Meanwhile, when new employees are interviewed, we explain our warehouse isn't air conditioned. This means it gets to 95°F nearly every day in the summers, occasionally over 100°F. In the winter it's rarely above 60°F. We mention this before bringing anyone new aboard because it's sweat and sweat alike, all for one and one for all, yada, yada. Moreover, John (not so jokingly) refers to himself as the general manager and janitor. Why? It's because, he says, "There are no small jobs, only small people." and thus, everyone is expected to lend a hand. The flip side of working hard is playing hard and thus, we close on weekends. Moreover, we like to get folks out of here by 5 PM because John figures an employee who has plans after work is more efficient than one who has no life. That, and since they want to get home to family and hobbies they work hard to get the work done on time so they won't have to stay late. John says, "You shouldn't expect the job to be someone's life – not if you want to keep them around for a long time." Anyway, while we had been profitable in 8 of the preceeding 15 years (leading up to the Great Recession, which began in 2007) we're presently just hanging on like everyone else. Fortunately, we promptly recognized the sitation and began cutting back on advertising and other expenses, as well personnel, and R&D because this wasn't our first recession. E.g. we knew what to do. Unfortunately, this has lasted far longer than any other recession (in our experience). Fortunately, we still cash flow positive but it's only because we quickly 'right sized' to weather the economic storm. That, plus there are no top-heavy salaries - none!

 

Meanwhile, our mission continues to make things that wouldn't be manufactured if we weren't here; for exmple by offering a durable alternative to the fragile 3D-centric model helicopters.
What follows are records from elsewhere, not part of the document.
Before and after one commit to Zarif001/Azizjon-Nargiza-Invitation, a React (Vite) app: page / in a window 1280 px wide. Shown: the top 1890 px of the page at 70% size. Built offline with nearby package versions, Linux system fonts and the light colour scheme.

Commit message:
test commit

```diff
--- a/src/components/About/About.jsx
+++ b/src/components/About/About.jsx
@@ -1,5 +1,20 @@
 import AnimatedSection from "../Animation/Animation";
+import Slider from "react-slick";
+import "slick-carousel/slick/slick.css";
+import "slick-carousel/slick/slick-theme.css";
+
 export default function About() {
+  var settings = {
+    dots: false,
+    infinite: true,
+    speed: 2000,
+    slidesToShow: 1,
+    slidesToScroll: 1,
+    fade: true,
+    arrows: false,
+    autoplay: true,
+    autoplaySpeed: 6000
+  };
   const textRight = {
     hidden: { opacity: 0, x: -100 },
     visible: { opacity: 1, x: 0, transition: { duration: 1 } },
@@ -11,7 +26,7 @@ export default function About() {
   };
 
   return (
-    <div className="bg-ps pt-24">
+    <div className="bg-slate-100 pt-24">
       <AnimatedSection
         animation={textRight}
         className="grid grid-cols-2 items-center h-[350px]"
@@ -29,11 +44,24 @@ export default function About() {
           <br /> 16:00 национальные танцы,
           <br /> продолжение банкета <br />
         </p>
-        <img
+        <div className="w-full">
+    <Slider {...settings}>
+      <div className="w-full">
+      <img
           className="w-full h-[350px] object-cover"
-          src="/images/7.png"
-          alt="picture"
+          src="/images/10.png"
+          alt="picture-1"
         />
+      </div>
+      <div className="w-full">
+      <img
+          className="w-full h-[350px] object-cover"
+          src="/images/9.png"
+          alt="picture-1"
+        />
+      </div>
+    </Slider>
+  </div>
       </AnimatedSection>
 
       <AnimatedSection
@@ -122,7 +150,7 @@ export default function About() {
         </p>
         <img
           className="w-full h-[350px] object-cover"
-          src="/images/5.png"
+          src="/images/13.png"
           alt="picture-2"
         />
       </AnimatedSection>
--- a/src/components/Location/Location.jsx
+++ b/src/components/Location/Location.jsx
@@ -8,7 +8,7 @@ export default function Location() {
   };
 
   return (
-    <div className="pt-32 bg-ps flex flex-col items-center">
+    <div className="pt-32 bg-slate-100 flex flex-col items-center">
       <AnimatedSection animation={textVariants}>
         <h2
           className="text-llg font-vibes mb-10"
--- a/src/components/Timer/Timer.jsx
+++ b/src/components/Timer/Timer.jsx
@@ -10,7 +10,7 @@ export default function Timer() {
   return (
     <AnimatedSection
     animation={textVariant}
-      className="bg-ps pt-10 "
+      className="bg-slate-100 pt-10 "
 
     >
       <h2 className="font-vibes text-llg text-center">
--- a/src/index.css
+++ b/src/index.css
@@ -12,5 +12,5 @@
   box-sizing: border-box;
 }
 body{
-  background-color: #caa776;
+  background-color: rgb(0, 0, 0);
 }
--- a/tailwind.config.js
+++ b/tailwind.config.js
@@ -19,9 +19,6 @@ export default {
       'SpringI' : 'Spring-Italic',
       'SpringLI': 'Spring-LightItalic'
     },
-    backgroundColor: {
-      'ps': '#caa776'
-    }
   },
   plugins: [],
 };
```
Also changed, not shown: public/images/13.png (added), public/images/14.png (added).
We try to promote a different approach to the sport – one where fun and cameraderie come ahead of chintz and flash (or the stress of competiton). Meanwhile, business-types say our business should be more dynamic (this basically means they think we should be making lightweight carbon fiber models, or otherwise veering off our path of offering pratical, rugged, honest handling model helicopters). We, however, stay the course because it's who we are. If you're shrewd and have a practical bent, you'll understand . . . especially when we survey the butt-load of "me-too" carbon fiber models out of China because, quite frankly, the last thing we're ever going to do is copy what everybody else is doing. Like you, we're individualists and to paraphrase Robert Frost, when two roads diverge in the woods, we tend to take the path less traveled by. In short, the kind of customers attracted to our product aren't sheeple!

 

As for our competition, the last thing they'll do is introduce a new fiber-reinforced engineering-plastic side frame modellike out Pantear P6. Moreover, we know the carbon fiber helis are going to continue exist, . . . we just hope we can too. Frankly, passion, commitment, and belief aside we know plastic side frames will turn some people off (just as some folks don't like Glock handguns, which use the same polymer we use in Pantera's side frames). In fact, some good customers will outgrow us, but as long as enough folks like our practical approach, we'll continue to stay in this business. Anyway, if you'd like to know more, just ask . . . and if you're just curious to know more about John himself, click here.

 

Genesis Hobby exclusive brands include Audacity Models (www.audacitymodels.com), Modelsport (www.modelsport.com), and ProModeler (www.promodeler.com).